## Records supplied:
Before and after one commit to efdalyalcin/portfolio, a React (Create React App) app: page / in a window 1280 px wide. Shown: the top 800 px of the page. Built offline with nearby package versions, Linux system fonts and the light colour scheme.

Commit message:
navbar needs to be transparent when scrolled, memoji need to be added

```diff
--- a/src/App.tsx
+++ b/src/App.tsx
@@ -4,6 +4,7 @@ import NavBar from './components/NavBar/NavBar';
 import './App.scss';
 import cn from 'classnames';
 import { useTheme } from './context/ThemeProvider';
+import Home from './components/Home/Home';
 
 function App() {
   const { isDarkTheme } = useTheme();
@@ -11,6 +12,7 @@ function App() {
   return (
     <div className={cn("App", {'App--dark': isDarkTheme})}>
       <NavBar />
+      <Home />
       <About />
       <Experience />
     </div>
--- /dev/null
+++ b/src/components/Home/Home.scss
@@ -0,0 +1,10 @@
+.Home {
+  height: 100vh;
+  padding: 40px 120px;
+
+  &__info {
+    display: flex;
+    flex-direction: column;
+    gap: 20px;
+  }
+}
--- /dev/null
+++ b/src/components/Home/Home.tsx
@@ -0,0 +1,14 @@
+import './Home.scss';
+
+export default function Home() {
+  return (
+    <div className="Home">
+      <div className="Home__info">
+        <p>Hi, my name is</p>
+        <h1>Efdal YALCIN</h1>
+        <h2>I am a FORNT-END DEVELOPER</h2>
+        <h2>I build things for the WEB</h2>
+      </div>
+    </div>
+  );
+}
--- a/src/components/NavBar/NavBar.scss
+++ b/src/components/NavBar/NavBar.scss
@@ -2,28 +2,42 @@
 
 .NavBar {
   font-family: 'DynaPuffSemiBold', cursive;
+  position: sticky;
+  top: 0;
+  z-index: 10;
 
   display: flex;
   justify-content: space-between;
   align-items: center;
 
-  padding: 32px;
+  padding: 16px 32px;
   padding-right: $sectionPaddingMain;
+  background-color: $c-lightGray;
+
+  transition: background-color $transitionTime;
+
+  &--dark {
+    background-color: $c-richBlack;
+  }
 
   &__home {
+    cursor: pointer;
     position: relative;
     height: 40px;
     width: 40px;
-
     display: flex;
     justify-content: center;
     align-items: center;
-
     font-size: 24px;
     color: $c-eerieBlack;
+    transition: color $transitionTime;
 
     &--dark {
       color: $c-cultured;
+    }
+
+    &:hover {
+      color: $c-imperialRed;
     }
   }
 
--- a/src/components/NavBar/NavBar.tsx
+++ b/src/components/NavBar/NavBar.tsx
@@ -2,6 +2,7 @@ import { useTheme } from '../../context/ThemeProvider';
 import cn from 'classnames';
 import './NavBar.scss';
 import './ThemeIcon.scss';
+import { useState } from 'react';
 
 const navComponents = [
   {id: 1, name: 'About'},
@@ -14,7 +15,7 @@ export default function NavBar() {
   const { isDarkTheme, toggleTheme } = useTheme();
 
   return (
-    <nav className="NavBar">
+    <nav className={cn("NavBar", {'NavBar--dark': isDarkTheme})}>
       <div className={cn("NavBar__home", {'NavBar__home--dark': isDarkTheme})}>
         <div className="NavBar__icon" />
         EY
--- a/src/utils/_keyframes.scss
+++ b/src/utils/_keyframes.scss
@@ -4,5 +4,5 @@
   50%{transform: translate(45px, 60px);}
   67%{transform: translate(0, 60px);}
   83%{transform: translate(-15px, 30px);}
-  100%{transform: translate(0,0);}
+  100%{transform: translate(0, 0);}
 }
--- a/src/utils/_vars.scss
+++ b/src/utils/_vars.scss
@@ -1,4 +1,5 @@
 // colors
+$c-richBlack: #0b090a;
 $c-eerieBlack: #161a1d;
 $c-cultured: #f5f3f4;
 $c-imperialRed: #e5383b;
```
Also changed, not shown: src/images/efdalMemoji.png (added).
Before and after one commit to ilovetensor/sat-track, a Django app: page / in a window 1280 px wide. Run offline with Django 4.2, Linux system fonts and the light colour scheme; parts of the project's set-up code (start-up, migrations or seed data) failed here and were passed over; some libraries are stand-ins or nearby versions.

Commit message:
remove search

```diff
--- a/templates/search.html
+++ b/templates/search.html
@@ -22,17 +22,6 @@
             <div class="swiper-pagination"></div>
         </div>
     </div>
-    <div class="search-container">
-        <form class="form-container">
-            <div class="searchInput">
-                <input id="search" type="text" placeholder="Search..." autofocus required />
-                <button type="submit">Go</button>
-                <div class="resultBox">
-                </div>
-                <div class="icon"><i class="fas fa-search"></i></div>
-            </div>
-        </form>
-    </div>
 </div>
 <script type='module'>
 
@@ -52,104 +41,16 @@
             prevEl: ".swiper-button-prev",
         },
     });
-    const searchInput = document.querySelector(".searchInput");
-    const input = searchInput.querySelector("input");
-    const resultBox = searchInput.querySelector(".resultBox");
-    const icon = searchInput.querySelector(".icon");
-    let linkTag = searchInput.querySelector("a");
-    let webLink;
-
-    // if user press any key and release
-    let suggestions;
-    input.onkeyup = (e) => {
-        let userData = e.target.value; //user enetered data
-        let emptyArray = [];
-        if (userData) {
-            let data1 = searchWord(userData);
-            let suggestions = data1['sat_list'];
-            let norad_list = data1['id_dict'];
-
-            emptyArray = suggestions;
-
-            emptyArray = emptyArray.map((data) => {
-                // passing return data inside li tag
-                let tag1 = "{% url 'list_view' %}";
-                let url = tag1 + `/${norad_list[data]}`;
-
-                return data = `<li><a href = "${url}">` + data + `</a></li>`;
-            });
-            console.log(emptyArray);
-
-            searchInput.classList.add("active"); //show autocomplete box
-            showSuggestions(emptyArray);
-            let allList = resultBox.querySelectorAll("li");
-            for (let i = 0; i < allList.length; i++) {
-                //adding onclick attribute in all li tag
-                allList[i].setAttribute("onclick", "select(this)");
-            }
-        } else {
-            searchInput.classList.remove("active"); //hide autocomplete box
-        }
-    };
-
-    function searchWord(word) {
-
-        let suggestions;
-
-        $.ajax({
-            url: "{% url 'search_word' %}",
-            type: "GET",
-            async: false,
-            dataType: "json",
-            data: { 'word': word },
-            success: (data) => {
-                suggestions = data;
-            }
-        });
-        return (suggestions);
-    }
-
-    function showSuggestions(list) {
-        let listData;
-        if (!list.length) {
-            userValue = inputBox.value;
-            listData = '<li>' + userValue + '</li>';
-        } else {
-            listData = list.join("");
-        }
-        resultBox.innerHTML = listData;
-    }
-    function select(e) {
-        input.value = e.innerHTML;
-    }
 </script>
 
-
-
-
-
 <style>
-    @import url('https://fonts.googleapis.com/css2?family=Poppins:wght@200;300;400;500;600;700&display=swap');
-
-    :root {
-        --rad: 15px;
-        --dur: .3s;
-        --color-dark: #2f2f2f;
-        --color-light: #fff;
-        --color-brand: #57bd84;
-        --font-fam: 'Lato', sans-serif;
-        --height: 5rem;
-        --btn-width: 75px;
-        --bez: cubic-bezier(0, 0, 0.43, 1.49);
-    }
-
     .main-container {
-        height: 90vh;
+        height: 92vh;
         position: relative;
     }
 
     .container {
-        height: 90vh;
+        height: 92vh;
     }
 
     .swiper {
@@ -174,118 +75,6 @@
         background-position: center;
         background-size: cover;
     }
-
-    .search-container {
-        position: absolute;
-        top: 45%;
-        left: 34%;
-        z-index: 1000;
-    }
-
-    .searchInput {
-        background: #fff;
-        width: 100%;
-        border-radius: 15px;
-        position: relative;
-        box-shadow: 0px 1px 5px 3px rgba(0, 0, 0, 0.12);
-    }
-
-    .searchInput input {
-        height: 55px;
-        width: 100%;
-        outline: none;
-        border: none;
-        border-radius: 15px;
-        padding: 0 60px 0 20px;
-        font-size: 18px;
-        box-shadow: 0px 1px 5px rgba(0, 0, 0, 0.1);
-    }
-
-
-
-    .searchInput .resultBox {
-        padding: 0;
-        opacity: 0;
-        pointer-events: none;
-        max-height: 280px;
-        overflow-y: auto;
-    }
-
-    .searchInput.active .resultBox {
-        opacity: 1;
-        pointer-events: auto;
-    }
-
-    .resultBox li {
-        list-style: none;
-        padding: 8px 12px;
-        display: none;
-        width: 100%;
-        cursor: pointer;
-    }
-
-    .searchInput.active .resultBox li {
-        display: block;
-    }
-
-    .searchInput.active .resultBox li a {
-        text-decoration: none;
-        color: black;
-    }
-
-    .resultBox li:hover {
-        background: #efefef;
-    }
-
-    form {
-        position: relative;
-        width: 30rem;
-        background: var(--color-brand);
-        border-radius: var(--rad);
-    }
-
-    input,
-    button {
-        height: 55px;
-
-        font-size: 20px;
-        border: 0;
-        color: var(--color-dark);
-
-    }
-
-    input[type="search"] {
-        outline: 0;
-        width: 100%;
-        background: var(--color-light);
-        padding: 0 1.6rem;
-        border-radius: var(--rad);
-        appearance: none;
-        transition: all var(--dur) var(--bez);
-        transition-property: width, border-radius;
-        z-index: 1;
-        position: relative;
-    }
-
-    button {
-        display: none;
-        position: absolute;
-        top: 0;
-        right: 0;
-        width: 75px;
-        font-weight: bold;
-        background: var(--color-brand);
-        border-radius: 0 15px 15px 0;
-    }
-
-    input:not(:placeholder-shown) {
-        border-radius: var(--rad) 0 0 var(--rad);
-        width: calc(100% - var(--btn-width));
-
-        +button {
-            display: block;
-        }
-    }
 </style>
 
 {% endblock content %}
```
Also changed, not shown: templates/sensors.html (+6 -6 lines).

## What you have to do:
Count how many lines above include the word "function" and answer with that figure only.

## Response to the exercise:
7